WHAT NEEDS TO BE DONE.
For each record below, retype the text exactly and omit any image.
(THE DATA begins)
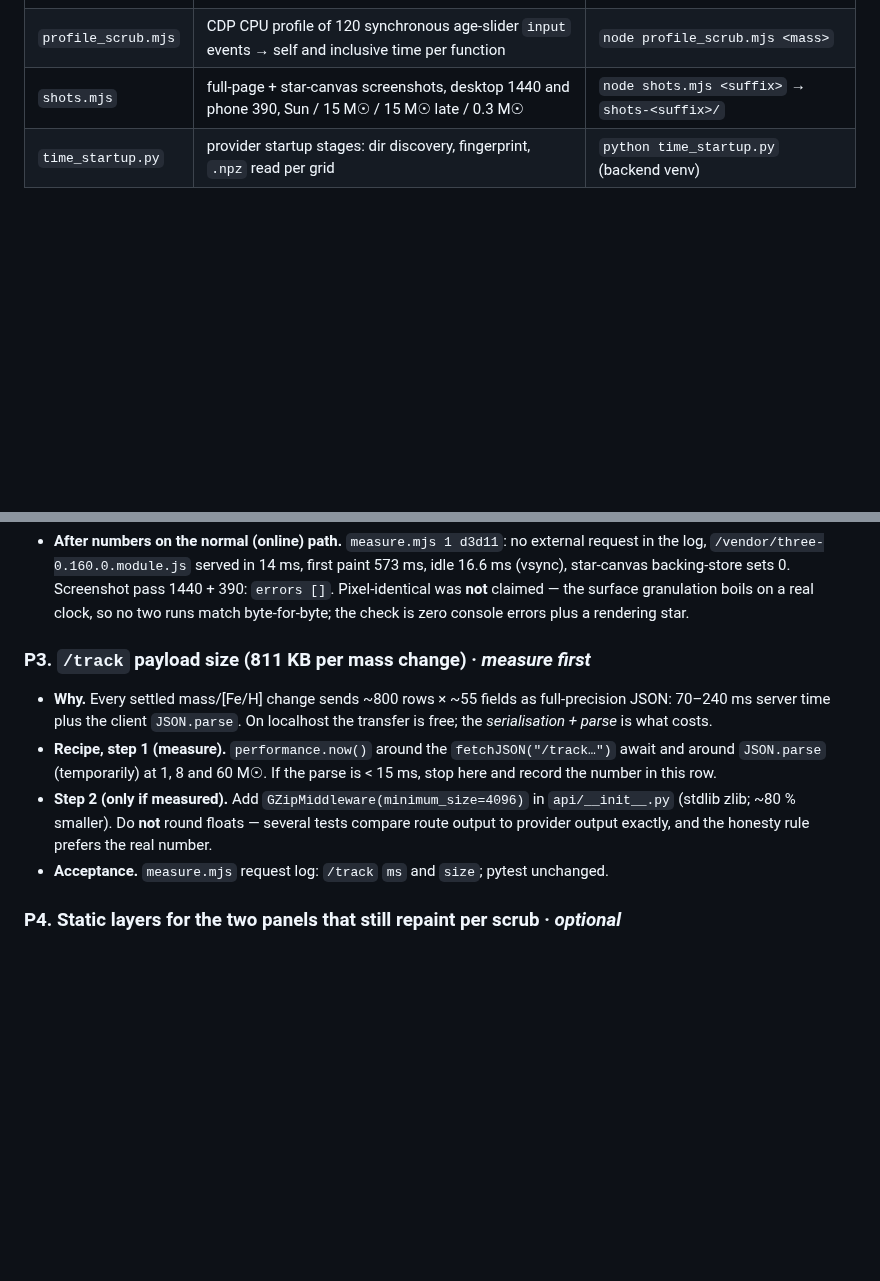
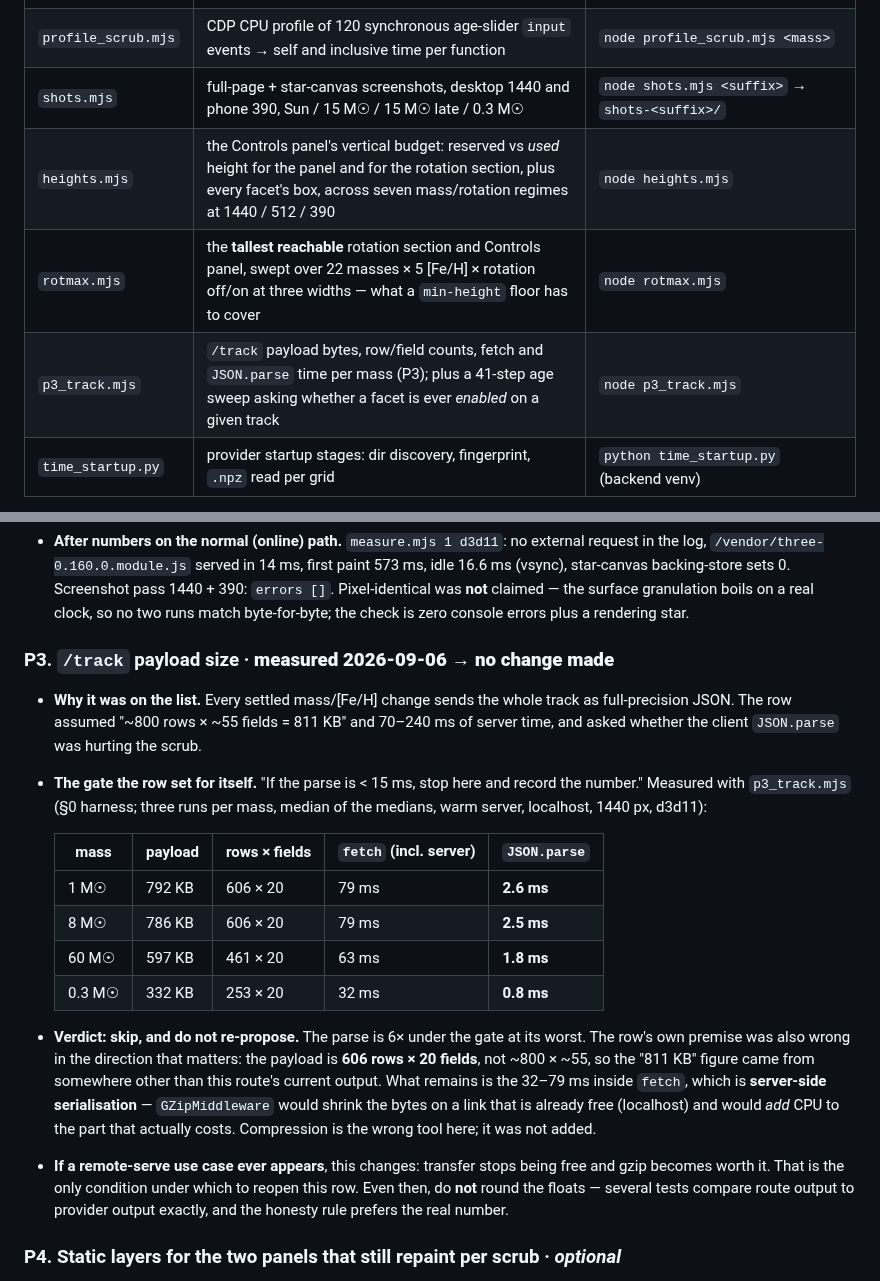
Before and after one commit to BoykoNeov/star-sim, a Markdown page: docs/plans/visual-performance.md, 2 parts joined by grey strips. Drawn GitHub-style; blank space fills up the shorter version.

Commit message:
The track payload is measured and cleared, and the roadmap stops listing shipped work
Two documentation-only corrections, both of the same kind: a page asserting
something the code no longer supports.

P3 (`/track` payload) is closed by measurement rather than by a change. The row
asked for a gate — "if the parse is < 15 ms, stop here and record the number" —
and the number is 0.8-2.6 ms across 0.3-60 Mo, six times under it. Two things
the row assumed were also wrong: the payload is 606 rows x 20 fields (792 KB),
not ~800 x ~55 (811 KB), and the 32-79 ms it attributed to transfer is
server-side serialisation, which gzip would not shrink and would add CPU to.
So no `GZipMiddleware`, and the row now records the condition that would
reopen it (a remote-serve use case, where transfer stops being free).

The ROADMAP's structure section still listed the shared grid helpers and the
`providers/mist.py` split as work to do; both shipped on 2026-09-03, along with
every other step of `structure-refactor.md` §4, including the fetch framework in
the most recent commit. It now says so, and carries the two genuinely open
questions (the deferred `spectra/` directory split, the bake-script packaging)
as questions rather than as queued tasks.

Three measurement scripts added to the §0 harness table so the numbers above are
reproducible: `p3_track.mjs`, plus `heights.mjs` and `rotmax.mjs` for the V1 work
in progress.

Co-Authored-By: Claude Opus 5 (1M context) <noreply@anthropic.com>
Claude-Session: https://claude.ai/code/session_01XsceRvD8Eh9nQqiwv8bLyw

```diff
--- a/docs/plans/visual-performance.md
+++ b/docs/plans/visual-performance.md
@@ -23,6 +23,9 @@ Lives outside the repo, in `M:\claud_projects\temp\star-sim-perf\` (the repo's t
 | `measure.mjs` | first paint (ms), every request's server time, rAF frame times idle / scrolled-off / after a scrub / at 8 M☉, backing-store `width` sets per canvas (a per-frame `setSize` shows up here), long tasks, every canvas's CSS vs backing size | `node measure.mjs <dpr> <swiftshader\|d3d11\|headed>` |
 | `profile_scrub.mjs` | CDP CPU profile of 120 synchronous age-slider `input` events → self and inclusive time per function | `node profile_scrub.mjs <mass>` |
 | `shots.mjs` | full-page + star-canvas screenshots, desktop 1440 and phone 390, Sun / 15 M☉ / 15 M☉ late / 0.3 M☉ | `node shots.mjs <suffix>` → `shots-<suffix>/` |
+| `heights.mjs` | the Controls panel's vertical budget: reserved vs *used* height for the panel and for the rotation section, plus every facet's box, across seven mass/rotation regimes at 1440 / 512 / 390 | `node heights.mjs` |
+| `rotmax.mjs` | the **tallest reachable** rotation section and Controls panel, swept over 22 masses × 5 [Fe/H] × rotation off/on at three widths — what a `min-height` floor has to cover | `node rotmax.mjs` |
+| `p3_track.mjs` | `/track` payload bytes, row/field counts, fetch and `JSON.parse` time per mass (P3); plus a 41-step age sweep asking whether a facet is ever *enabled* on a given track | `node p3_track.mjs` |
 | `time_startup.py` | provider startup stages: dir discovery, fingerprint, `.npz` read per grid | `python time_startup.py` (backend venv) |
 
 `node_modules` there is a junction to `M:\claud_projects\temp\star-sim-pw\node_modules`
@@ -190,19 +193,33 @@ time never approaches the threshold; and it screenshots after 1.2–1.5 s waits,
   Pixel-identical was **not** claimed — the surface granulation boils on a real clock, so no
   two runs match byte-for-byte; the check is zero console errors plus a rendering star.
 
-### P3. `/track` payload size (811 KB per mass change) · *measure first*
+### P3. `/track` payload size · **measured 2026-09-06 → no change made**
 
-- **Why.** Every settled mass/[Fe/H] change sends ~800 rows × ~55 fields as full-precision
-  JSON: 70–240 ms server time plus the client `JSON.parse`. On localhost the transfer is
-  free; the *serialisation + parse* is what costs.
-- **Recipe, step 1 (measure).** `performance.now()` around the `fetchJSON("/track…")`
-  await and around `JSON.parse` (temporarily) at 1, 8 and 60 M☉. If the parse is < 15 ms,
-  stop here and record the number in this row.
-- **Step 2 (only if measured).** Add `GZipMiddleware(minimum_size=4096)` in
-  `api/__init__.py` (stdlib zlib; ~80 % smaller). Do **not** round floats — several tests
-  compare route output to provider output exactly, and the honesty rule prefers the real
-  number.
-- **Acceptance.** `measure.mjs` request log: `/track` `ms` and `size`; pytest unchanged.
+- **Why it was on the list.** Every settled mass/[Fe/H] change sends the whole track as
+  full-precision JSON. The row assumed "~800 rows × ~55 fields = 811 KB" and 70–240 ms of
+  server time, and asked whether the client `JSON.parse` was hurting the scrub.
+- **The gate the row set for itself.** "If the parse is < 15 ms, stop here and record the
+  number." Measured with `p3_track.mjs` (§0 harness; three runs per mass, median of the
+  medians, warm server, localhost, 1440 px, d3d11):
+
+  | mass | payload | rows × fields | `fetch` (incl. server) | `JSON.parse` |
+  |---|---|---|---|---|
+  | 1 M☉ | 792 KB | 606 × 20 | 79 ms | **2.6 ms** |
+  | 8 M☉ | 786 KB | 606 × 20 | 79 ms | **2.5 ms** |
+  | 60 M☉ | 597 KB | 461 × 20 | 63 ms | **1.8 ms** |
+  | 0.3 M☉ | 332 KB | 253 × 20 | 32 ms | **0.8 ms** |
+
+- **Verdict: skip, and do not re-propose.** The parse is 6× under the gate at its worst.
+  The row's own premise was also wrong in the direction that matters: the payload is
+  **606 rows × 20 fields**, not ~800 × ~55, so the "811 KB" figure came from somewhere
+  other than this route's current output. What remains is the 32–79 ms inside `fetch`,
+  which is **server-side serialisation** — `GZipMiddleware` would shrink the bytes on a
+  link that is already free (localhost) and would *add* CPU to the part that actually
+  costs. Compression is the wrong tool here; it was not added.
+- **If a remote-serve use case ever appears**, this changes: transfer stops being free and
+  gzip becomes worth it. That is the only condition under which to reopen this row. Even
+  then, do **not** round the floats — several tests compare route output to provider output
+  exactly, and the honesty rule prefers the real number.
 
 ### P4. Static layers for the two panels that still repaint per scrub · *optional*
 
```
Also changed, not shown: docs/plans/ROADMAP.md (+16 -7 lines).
(THE DATA ends)
WORKED SOLUTION.
Before and after one commit to BoykoNeov/star-sim, a Markdown page: docs/plans/visual-performance.md, 2 parts joined by grey strips. Drawn GitHub-style; blank space fills up the shorter version.

Commit message:
The track payload is measured and cleared, and the roadmap stops listing shipped work
Two documentation-only corrections, both of the same kind: a page asserting
something the code no longer supports.

P3 (`/track` payload) is closed by measurement rather than by a change. The row
asked for a gate — "if the parse is < 15 ms, stop here and record the number" —
and the number is 0.8-2.6 ms across 0.3-60 Mo, six times under it. Two things
the row assumed were also wrong: the payload is 606 rows x 20 fields (792 KB),
not ~800 x ~55 (811 KB), and the 32-79 ms it attributed to transfer is
server-side serialisation, which gzip would not shrink and would add CPU to.
So no `GZipMiddleware`, and the row now records the condition that would
reopen it (a remote-serve use case, where transfer stops being free).

The ROADMAP's structure section still listed the shared grid helpers and the
`providers/mist.py` split as work to do; both shipped on 2026-09-03, along with
every other step of `structure-refactor.md` §4, including the fetch framework in
the most recent commit. It now says so, and carries the two genuinely open
questions (the deferred `spectra/` directory split, the bake-script packaging)
as questions rather than as queued tasks.

Three measurement scripts added to the §0 harness table so the numbers above are
reproducible: `p3_track.mjs`, plus `heights.mjs` and `rotmax.mjs` for the V1 work
in progress.

Co-Authored-By: Claude Opus 5 (1M context) <noreply@anthropic.com>
Claude-Session: https://claude.ai/code/session_01XsceRvD8Eh9nQqiwv8bLyw

```diff
--- a/docs/plans/visual-performance.md
+++ b/docs/plans/visual-performance.md
@@ -23,6 +23,9 @@ Lives outside the repo, in `M:\claud_projects\temp\star-sim-perf\` (the repo's t
 | `measure.mjs` | first paint (ms), every request's server time, rAF frame times idle / scrolled-off / after a scrub / at 8 M☉, backing-store `width` sets per canvas (a per-frame `setSize` shows up here), long tasks, every canvas's CSS vs backing size | `node measure.mjs <dpr> <swiftshader\|d3d11\|headed>` |
 | `profile_scrub.mjs` | CDP CPU profile of 120 synchronous age-slider `input` events → self and inclusive time per function | `node profile_scrub.mjs <mass>` |
 | `shots.mjs` | full-page + star-canvas screenshots, desktop 1440 and phone 390, Sun / 15 M☉ / 15 M☉ late / 0.3 M☉ | `node shots.mjs <suffix>` → `shots-<suffix>/` |
+| `heights.mjs` | the Controls panel's vertical budget: reserved vs *used* height for the panel and for the rotation section, plus every facet's box, across seven mass/rotation regimes at 1440 / 512 / 390 | `node heights.mjs` |
+| `rotmax.mjs` | the **tallest reachable** rotation section and Controls panel, swept over 22 masses × 5 [Fe/H] × rotation off/on at three widths — what a `min-height` floor has to cover | `node rotmax.mjs` |
+| `p3_track.mjs` | `/track` payload bytes, row/field counts, fetch and `JSON.parse` time per mass (P3); plus a 41-step age sweep asking whether a facet is ever *enabled* on a given track | `node p3_track.mjs` |
 | `time_startup.py` | provider startup stages: dir discovery, fingerprint, `.npz` read per grid | `python time_startup.py` (backend venv) |
 
 `node_modules` there is a junction to `M:\claud_projects\temp\star-sim-pw\node_modules`
@@ -190,19 +193,33 @@ time never approaches the threshold; and it screenshots after 1.2–1.5 s waits,
   Pixel-identical was **not** claimed — the surface granulation boils on a real clock, so no
   two runs match byte-for-byte; the check is zero console errors plus a rendering star.
 
-### P3. `/track` payload size (811 KB per mass change) · *measure first*
+### P3. `/track` payload size · **measured 2026-09-06 → no change made**
 
-- **Why.** Every settled mass/[Fe/H] change sends ~800 rows × ~55 fields as full-precision
-  JSON: 70–240 ms server time plus the client `JSON.parse`. On localhost the transfer is
-  free; the *serialisation + parse* is what costs.
-- **Recipe, step 1 (measure).** `performance.now()` around the `fetchJSON("/track…")`
-  await and around `JSON.parse` (temporarily) at 1, 8 and 60 M☉. If the parse is < 15 ms,
-  stop here and record the number in this row.
-- **Step 2 (only if measured).** Add `GZipMiddleware(minimum_size=4096)` in
-  `api/__init__.py` (stdlib zlib; ~80 % smaller). Do **not** round floats — several tests
-  compare route output to provider output exactly, and the honesty rule prefers the real
-  number.
-- **Acceptance.** `measure.mjs` request log: `/track` `ms` and `size`; pytest unchanged.
+- **Why it was on the list.** Every settled mass/[Fe/H] change sends the whole track as
+  full-precision JSON. The row assumed "~800 rows × ~55 fields = 811 KB" and 70–240 ms of
+  server time, and asked whether the client `JSON.parse` was hurting the scrub.
+- **The gate the row set for itself.** "If the parse is < 15 ms, stop here and record the
+  number." Measured with `p3_track.mjs` (§0 harness; three runs per mass, median of the
+  medians, warm server, localhost, 1440 px, d3d11):
+
+  | mass | payload | rows × fields | `fetch` (incl. server) | `JSON.parse` |
+  |---|---|---|---|---|
+  | 1 M☉ | 792 KB | 606 × 20 | 79 ms | **2.6 ms** |
+  | 8 M☉ | 786 KB | 606 × 20 | 79 ms | **2.5 ms** |
+  | 60 M☉ | 597 KB | 461 × 20 | 63 ms | **1.8 ms** |
+  | 0.3 M☉ | 332 KB | 253 × 20 | 32 ms | **0.8 ms** |
+
+- **Verdict: skip, and do not re-propose.** The parse is 6× under the gate at its worst.
+  The row's own premise was also wrong in the direction that matters: the payload is
+  **606 rows × 20 fields**, not ~800 × ~55, so the "811 KB" figure came from somewhere
+  other than this route's current output. What remains is the 32–79 ms inside `fetch`,
+  which is **server-side serialisation** — `GZipMiddleware` would shrink the bytes on a
+  link that is already free (localhost) and would *add* CPU to the part that actually
+  costs. Compression is the wrong tool here; it was not added.
+- **If a remote-serve use case ever appears**, this changes: transfer stops being free and
+  gzip becomes worth it. That is the only condition under which to reopen this row. Even
+  then, do **not** round the floats — several tests compare route output to provider output
+  exactly, and the honesty rule prefers the real number.
 
 ### P4. Static layers for the two panels that still repaint per scrub · *optional*
 
```
Also changed, not shown: docs/plans/ROADMAP.md (+16 -7 lines).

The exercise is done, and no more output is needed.